The landmark civil rights law signed by President Lyndon B. Johnson outlawed discrimination in housing transactions. The Fair Housing Act made it unlawful to discriminate in housing due to race, color, national origin, religion, sex, disability, and family status. A 2017 court ruling added sexual orientation and gender identity to protected classes under the Fair Housing Act of 1968.


Why is the Fair Housing Act important?

Before the law was signed, renting or buying property was difficult for many people of color. Homeowners’ organizations worked with realtors and local governments to keep communities segregated. Supreme Court decisions made it illegal to exclude African Americans and other minorities from living in certain areas. But still, those practices occurred in the late 1960s, and any who challenged them were met with resistance and even violence.


Many African American and Hispanic men fought and died in the Vietnam War. Their families at home struggled to obtain homes due to their race. Additionally, the GI Bill, which in part guaranteed returning military service members a mortgage, was structured to deny African Americans and other minorities the ability to access those supports.


How did it become law?

For two years, Congress considered passing the bill but failed to get enough votes each time. During one of the debates, Senator Edward Brooke of Massachusetts, the first African American Senator elected by popular vote, fair housing advocate, and co-sponsor of the bill, told his own story. He shared how he returned from fighting in World War II and struggled to find housing for his family due to his race.


Dr. Martin Luther King, Jr. was assassinated on April 4, 1968, and it was then that President Johnson was able to get enough support to pass the bill in Congress. It was signed into law one week after Dr. King’s death. Johnson said at the time that “fair housing for all—all human beings who live in this country—is now a part of the American way of life.” 


What housing is covered by fair housing laws?

Fair housing laws cover most housing, including apartments, single-family homes, condominiums, and manufactured homes.


 Which housing providers are subject to fair housing laws?

• Real estate operators, brokers, and agents

• Multiple listing services/real estate-related organizations

• Builders, contractors, and developers

• Owners of building lots

• Condominium associations

• Homeowners advertising and selling their homes

• Savings & Loans associations, banks, mortgage brokers, other financial institutions, and appraisers

• Owners of investment properties

• Rental managers/leasing agents

• Advertising media, advertising agencies, and marketing companies
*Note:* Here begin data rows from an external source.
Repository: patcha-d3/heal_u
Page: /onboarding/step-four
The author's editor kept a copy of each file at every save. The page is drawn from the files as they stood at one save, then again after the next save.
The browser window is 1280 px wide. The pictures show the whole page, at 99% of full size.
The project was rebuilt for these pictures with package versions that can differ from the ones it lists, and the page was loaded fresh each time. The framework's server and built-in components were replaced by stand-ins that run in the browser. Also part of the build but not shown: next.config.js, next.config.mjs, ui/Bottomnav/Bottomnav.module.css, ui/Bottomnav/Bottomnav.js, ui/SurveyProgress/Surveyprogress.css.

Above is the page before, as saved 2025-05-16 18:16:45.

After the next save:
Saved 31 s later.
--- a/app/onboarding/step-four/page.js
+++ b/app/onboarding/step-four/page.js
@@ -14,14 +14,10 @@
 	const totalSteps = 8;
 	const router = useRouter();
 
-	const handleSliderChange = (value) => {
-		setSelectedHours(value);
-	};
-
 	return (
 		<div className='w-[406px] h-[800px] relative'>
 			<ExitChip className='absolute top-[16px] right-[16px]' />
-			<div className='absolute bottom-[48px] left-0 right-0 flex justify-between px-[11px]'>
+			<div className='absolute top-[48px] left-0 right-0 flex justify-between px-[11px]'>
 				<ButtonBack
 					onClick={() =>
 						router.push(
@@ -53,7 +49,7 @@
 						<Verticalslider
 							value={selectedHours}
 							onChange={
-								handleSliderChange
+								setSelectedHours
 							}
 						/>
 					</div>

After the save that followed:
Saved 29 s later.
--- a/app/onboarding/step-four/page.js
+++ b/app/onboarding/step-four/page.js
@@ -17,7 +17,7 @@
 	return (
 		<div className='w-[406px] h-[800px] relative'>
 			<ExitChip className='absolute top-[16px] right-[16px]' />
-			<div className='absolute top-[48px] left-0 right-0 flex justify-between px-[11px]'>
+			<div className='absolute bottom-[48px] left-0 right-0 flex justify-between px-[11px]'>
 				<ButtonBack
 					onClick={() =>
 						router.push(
• Insurance companies that sell homeowners or renters insurance


Where can you find local fair housing resources?

Examples of Housing Discrimination

Fair Housing and Related Laws

File a Complaint